_WHAT IS REQUIRED_: Count how many lines in the following data hold the word "className". Your answer is the number and nothing else.

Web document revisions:
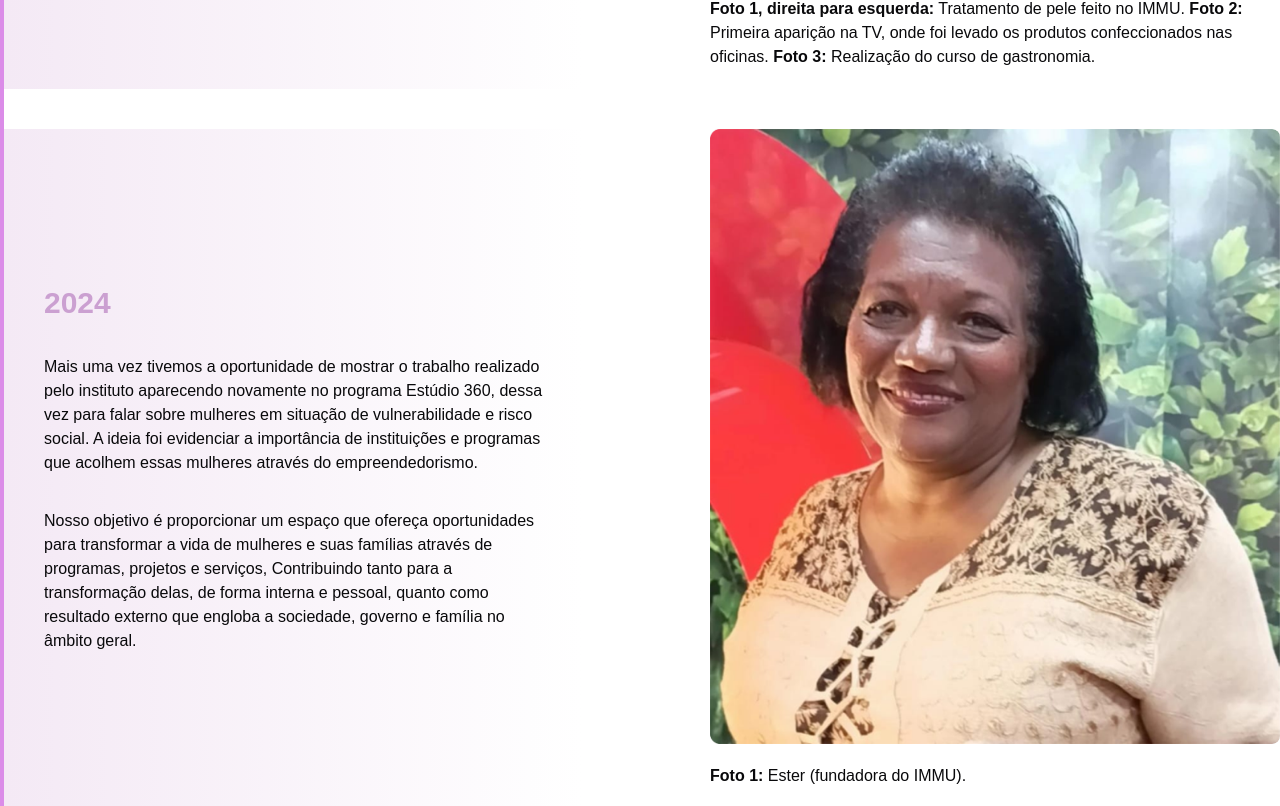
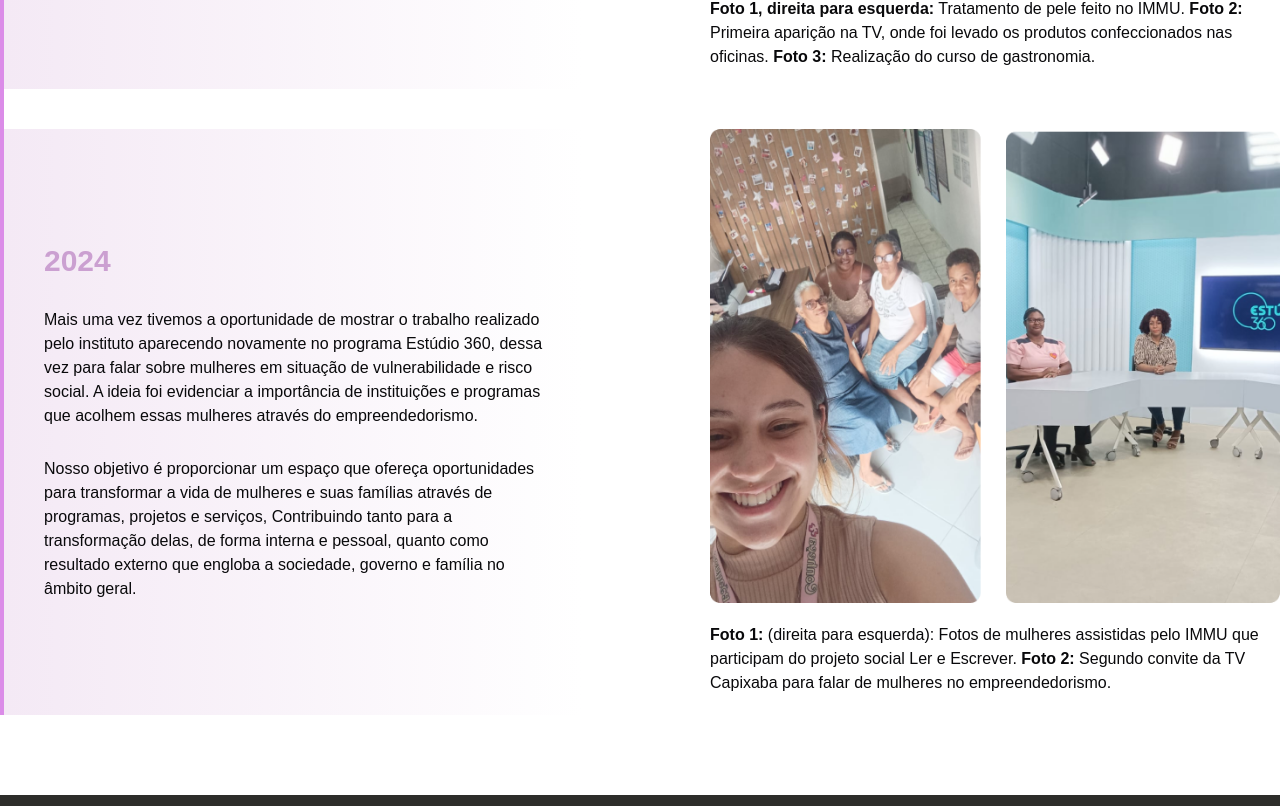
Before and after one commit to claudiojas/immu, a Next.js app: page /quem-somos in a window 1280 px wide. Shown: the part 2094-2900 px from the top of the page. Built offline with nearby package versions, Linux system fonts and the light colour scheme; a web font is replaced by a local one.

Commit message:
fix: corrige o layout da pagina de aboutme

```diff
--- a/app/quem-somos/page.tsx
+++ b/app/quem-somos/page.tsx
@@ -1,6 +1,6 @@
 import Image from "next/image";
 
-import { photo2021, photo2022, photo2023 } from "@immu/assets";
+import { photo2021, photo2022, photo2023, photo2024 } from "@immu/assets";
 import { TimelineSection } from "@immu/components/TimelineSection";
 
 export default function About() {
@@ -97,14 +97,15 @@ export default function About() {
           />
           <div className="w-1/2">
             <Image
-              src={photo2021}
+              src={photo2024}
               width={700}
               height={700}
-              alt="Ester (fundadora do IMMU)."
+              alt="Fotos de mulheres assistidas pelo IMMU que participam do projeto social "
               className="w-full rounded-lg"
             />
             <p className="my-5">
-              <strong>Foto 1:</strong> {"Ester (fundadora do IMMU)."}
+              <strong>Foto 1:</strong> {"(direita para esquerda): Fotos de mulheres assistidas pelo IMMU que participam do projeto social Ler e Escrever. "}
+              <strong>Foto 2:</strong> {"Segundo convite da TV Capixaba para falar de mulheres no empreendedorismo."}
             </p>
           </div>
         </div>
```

_RESPONSE TO THIS TASK_: 3